_TASK DIRECTIONS_. In your copy, repeat each record exactly and include no pictures.

---- MATERIAL FOR THIS EXERCISE

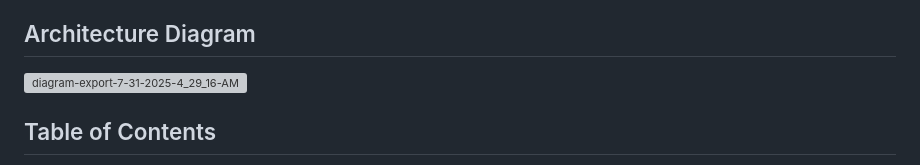
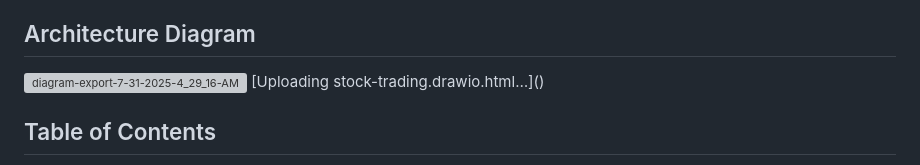
Before and after one commit to akhil27051999/AWS-3-Tier-Architecture, a Markdown page: 03-AWS-Serverless-Stock-Trading-Platform/README.md, the part around the change. Drawn GitHub-style; grey boxes are pictures that could not be loaded.

```diff
--- a/03-AWS-Serverless-Stock-Trading-Platform/README.md
+++ b/03-AWS-Serverless-Stock-Trading-Platform/README.md
@@ -3,6 +3,8 @@ A complete serverless stock trading application built on AWS using Lambda, API G
 
 ## Architecture Diagram
 <img width="1604" height="654" alt="diagram-export-7-31-2025-4_29_16-AM" src="https://github.com/user-attachments/assets/884085db-6df9-4f7e-82f9-ba40c539afb4" />
+[Uploading stock-trading.drawio.html…]()
+
 
 ## Table of Contents
 
```
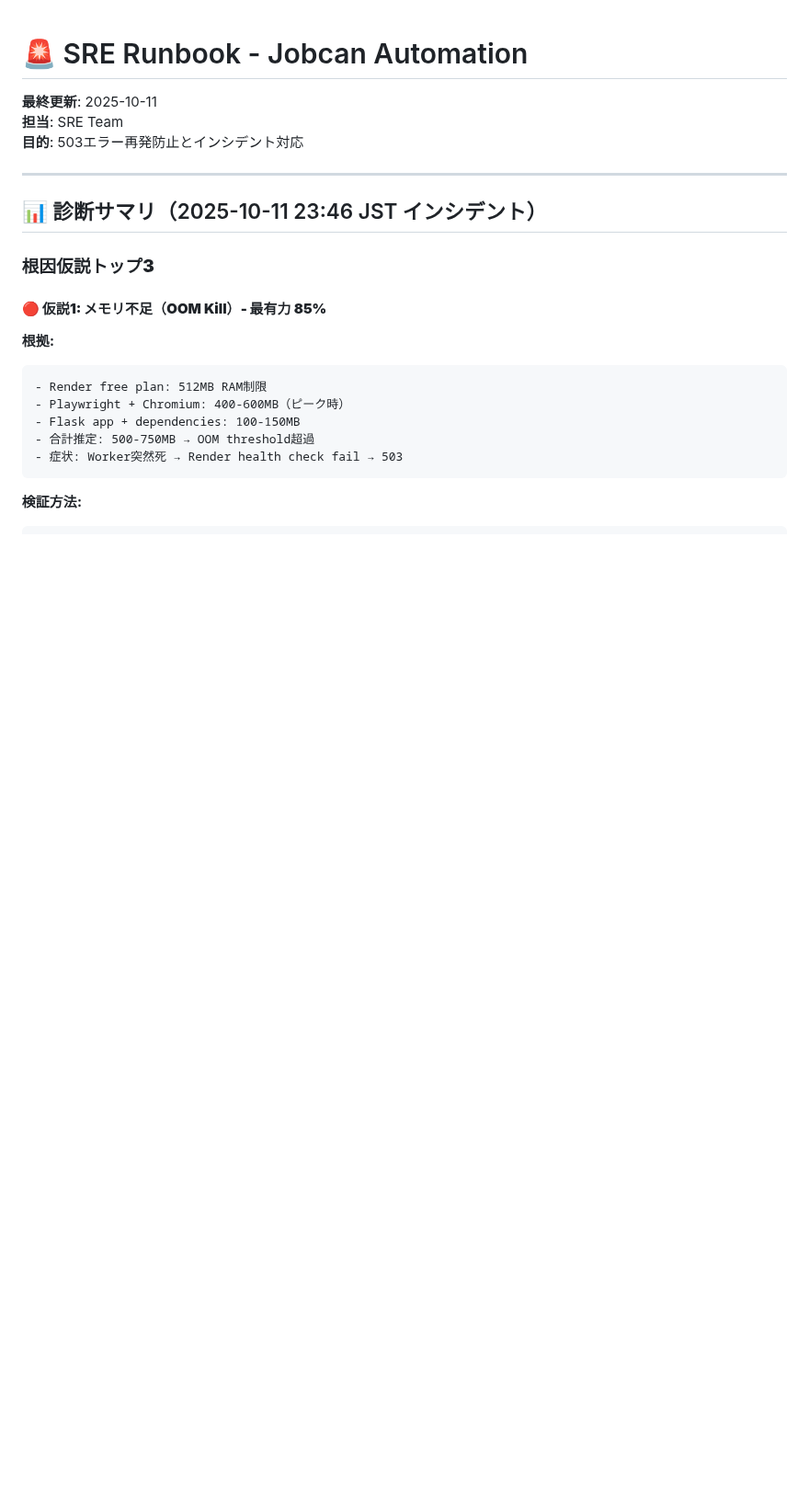
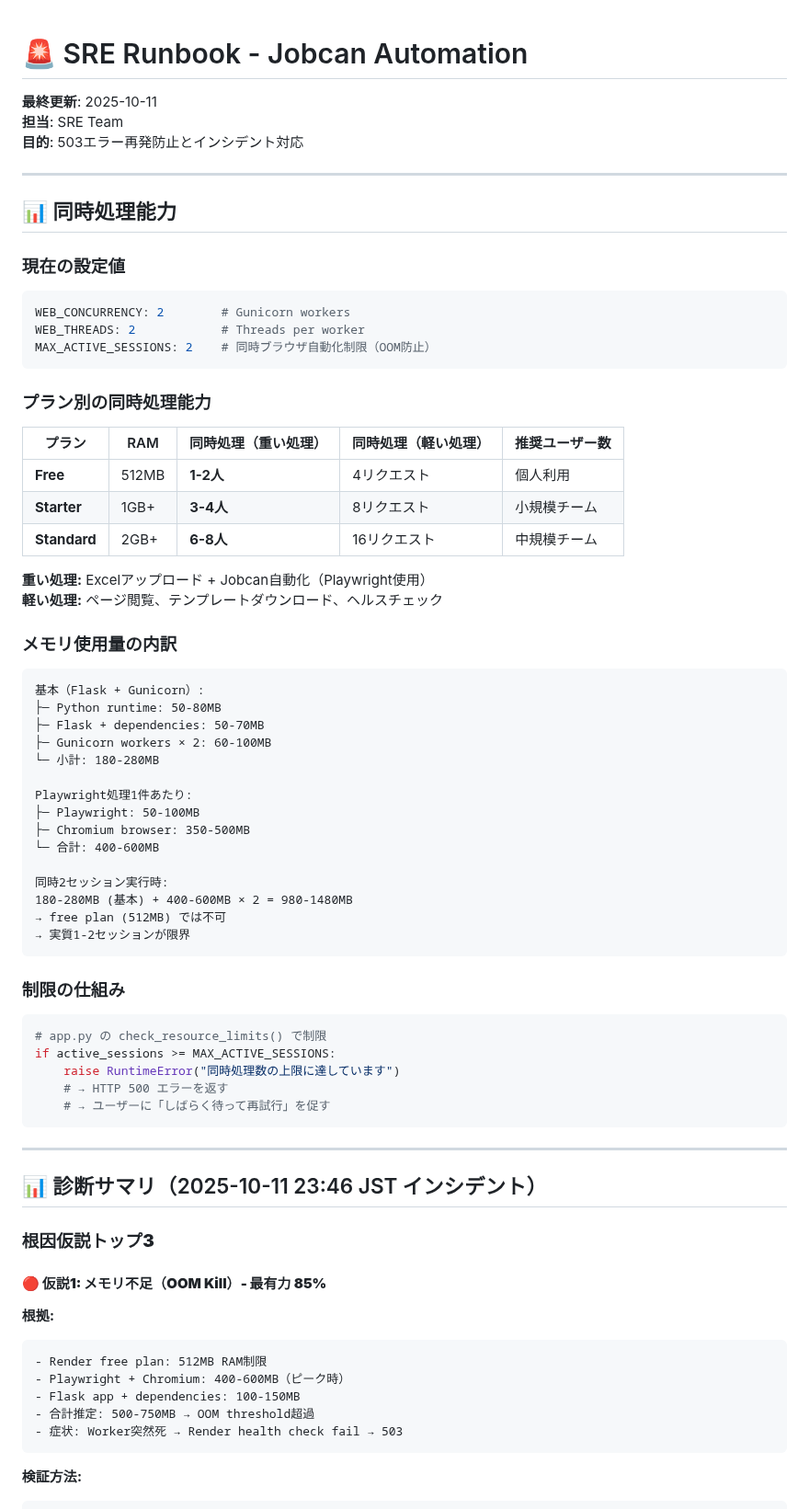
Before and after one commit to RikuTerayama/jobcan_automation, a Markdown page: SRE_RUNBOOK.md, the part around the change. Shown at 92% size. GitHub-like rendering; blank space fills up the shorter version.

````diff
--- a/SRE_RUNBOOK.md
+++ b/SRE_RUNBOOK.md
@@ -3,6 +3,59 @@
 **最終更新**: 2025-10-11
 **担当**: SRE Team
 **目的**: 503エラー再発防止とインシデント対応
+
+---
+
+## 📊 同時処理能力
+
+### **現在の設定値**
+
+```yaml
+WEB_CONCURRENCY: 2        # Gunicorn workers
+WEB_THREADS: 2            # Threads per worker
+MAX_ACTIVE_SESSIONS: 2    # 同時ブラウザ自動化制限（OOM防止）
+```
+
+### **プラン別の同時処理能力**
+
+| プラン | RAM | 同時処理（重い処理）| 同時処理（軽い処理）| 推奨ユーザー数 |
+|--------|-----|-------------------|-------------------|--------------|
+| **Free** | 512MB | **1-2人** | 4リクエスト | 個人利用 |
+| **Starter** | 1GB+ | **3-4人** | 8リクエスト | 小規模チーム |
+| **Standard** | 2GB+ | **6-8人** | 16リクエスト | 中規模チーム |
+
+**重い処理:** Excelアップロード + Jobcan自動化（Playwright使用）
+**軽い処理:** ページ閲覧、テンプレートダウンロード、ヘルスチェック
+
+### **メモリ使用量の内訳**
+
+```
+基本（Flask + Gunicorn）:
+├─ Python runtime: 50-80MB
+├─ Flask + dependencies: 50-70MB
+├─ Gunicorn workers × 2: 60-100MB
+└─ 小計: 180-280MB
+
+Playwright処理1件あたり:
+├─ Playwright: 50-100MB
+├─ Chromium browser: 350-500MB
+└─ 合計: 400-600MB
+
+同時2セッション実行時:
+180-280MB (基本) + 400-600MB × 2 = 980-1480MB
+→ free plan (512MB) では不可
+→ 実質1-2セッションが限界
+```
+
+### **制限の仕組み**
+
+```python
+# app.py の check_resource_limits() で制限
+if active_sessions >= MAX_ACTIVE_SESSIONS:
+    raise RuntimeError("同時処理数の上限に達しています")
+    # → HTTP 500 エラーを返す
+    # → ユーザーに「しばらく待って再試行」を促す
+```
 
 ---
 
````
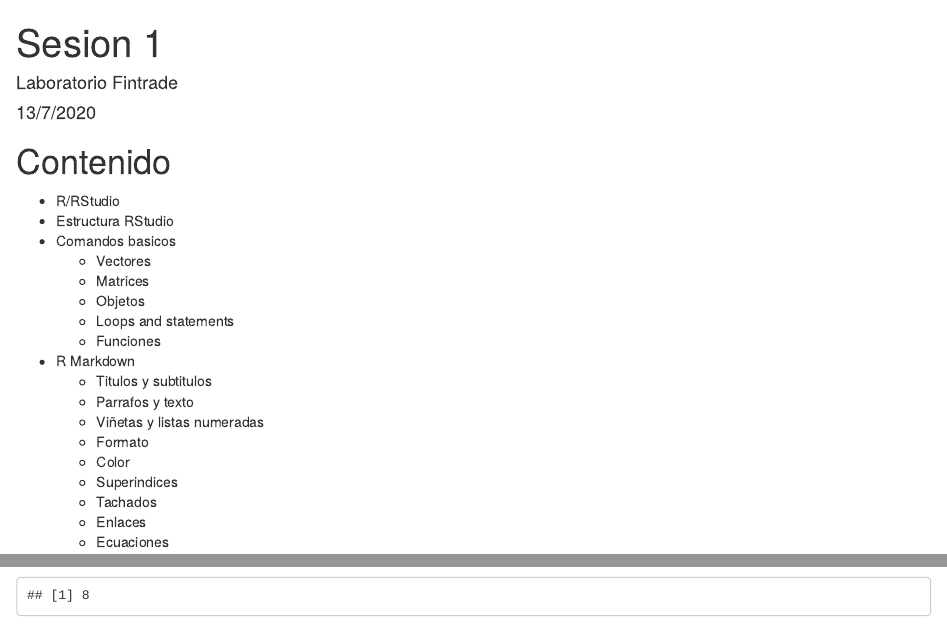
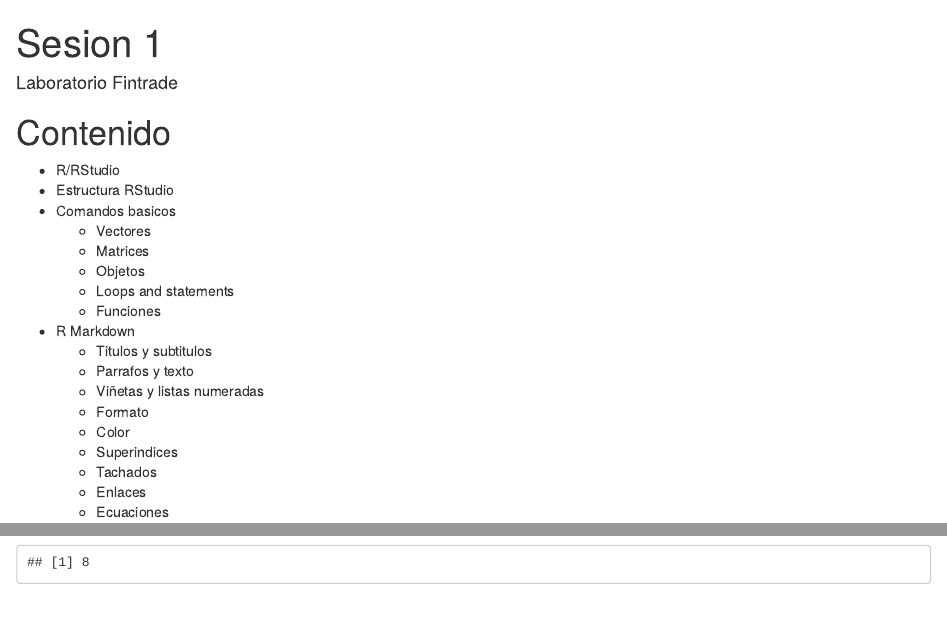
Before and after one commit to carolina-lab/Curso-R-Basico, an R Markdown document (Codigos/Sesion 1.Rmd): the page in a window 1100 px wide, from its top, and a second part further down, joined at a grey line. Rendered offline with R 4.5, knitr and Pandoc, with nearby package versions; code that draws random numbers runs with fixed seeds of ours.

Commit message:
Update Sesion 1.Rmd

```diff
--- a/Codigos/Sesion 1.Rmd
+++ b/Codigos/Sesion 1.Rmd
@@ -1,7 +1,7 @@
 ---
 title: "Sesion 1"
 author: "Laboratorio Fintrade"
-date: "13/7/2020"
+
 output: html_document
 ---
 
```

--------

_SOLVED PROBLEM_.
Before and after one commit to akhil27051999/AWS-3-Tier-Architecture, a Markdown page: 03-AWS-Serverless-Stock-Trading-Platform/README.md, the part around the change. Drawn GitHub-style; grey boxes are pictures that could not be loaded.

```diff
--- a/03-AWS-Serverless-Stock-Trading-Platform/README.md
+++ b/03-AWS-Serverless-Stock-Trading-Platform/README.md
@@ -3,6 +3,8 @@ A complete serverless stock trading application built on AWS using Lambda, API G
 
 ## Architecture Diagram
 <img width="1604" height="654" alt="diagram-export-7-31-2025-4_29_16-AM" src="https://github.com/user-attachments/assets/884085db-6df9-4f7e-82f9-ba40c539afb4" />
+[Uploading stock-trading.drawio.html…]()
+
 
 ## Table of Contents
 
```
Before and after one commit to RikuTerayama/jobcan_automation, a Markdown page: SRE_RUNBOOK.md, the part around the change. Shown at 92% size. GitHub-like rendering; blank space fills up the shorter version.

````diff
--- a/SRE_RUNBOOK.md
+++ b/SRE_RUNBOOK.md
@@ -3,6 +3,59 @@
 **最終更新**: 2025-10-11
 **担当**: SRE Team
 **目的**: 503エラー再発防止とインシデント対応
+
+---
+
+## 📊 同時処理能力
+
+### **現在の設定値**
+
+```yaml
+WEB_CONCURRENCY: 2        # Gunicorn workers
+WEB_THREADS: 2            # Threads per worker
+MAX_ACTIVE_SESSIONS: 2    # 同時ブラウザ自動化制限（OOM防止）
+```
+
+### **プラン別の同時処理能力**
+
+| プラン | RAM | 同時処理（重い処理）| 同時処理（軽い処理）| 推奨ユーザー数 |
+|--------|-----|-------------------|-------------------|--------------|
+| **Free** | 512MB | **1-2人** | 4リクエスト | 個人利用 |
+| **Starter** | 1GB+ | **3-4人** | 8リクエスト | 小規模チーム |
+| **Standard** | 2GB+ | **6-8人** | 16リクエスト | 中規模チーム |
+
+**重い処理:** Excelアップロード + Jobcan自動化（Playwright使用）
+**軽い処理:** ページ閲覧、テンプレートダウンロード、ヘルスチェック
+
+### **メモリ使用量の内訳**
+
+```
+基本（Flask + Gunicorn）:
+├─ Python runtime: 50-80MB
+├─ Flask + dependencies: 50-70MB
+├─ Gunicorn workers × 2: 60-100MB
+└─ 小計: 180-280MB
+
+Playwright処理1件あたり:
+├─ Playwright: 50-100MB
+├─ Chromium browser: 350-500MB
+└─ 合計: 400-600MB
+
+同時2セッション実行時:
+180-280MB (基本) + 400-600MB × 2 = 980-1480MB
+→ free plan (512MB) では不可
+→ 実質1-2セッションが限界
+```
+
+### **制限の仕組み**
+
+```python
+# app.py の check_resource_limits() で制限
+if active_sessions >= MAX_ACTIVE_SESSIONS:
+    raise RuntimeError("同時処理数の上限に達しています")
+    # → HTTP 500 エラーを返す
+    # → ユーザーに「しばらく待って再試行」を促す
+```
 
 ---
 
````
Before and after one commit to carolina-lab/Curso-R-Basico, an R Markdown document (Codigos/Sesion 1.Rmd): the page in a window 1100 px wide, from its top, and a second part further down, joined at a grey line. Rendered offline with R 4.5, knitr and Pandoc, with nearby package versions; code that draws random numbers runs with fixed seeds of ours.

Commit message:
Update Sesion 1.Rmd

```diff
--- a/Codigos/Sesion 1.Rmd
+++ b/Codigos/Sesion 1.Rmd
@@ -1,7 +1,7 @@
 ---
 title: "Sesion 1"
 author: "Laboratorio Fintrade"
-date: "13/7/2020"
+
 output: html_document
 ---
 
```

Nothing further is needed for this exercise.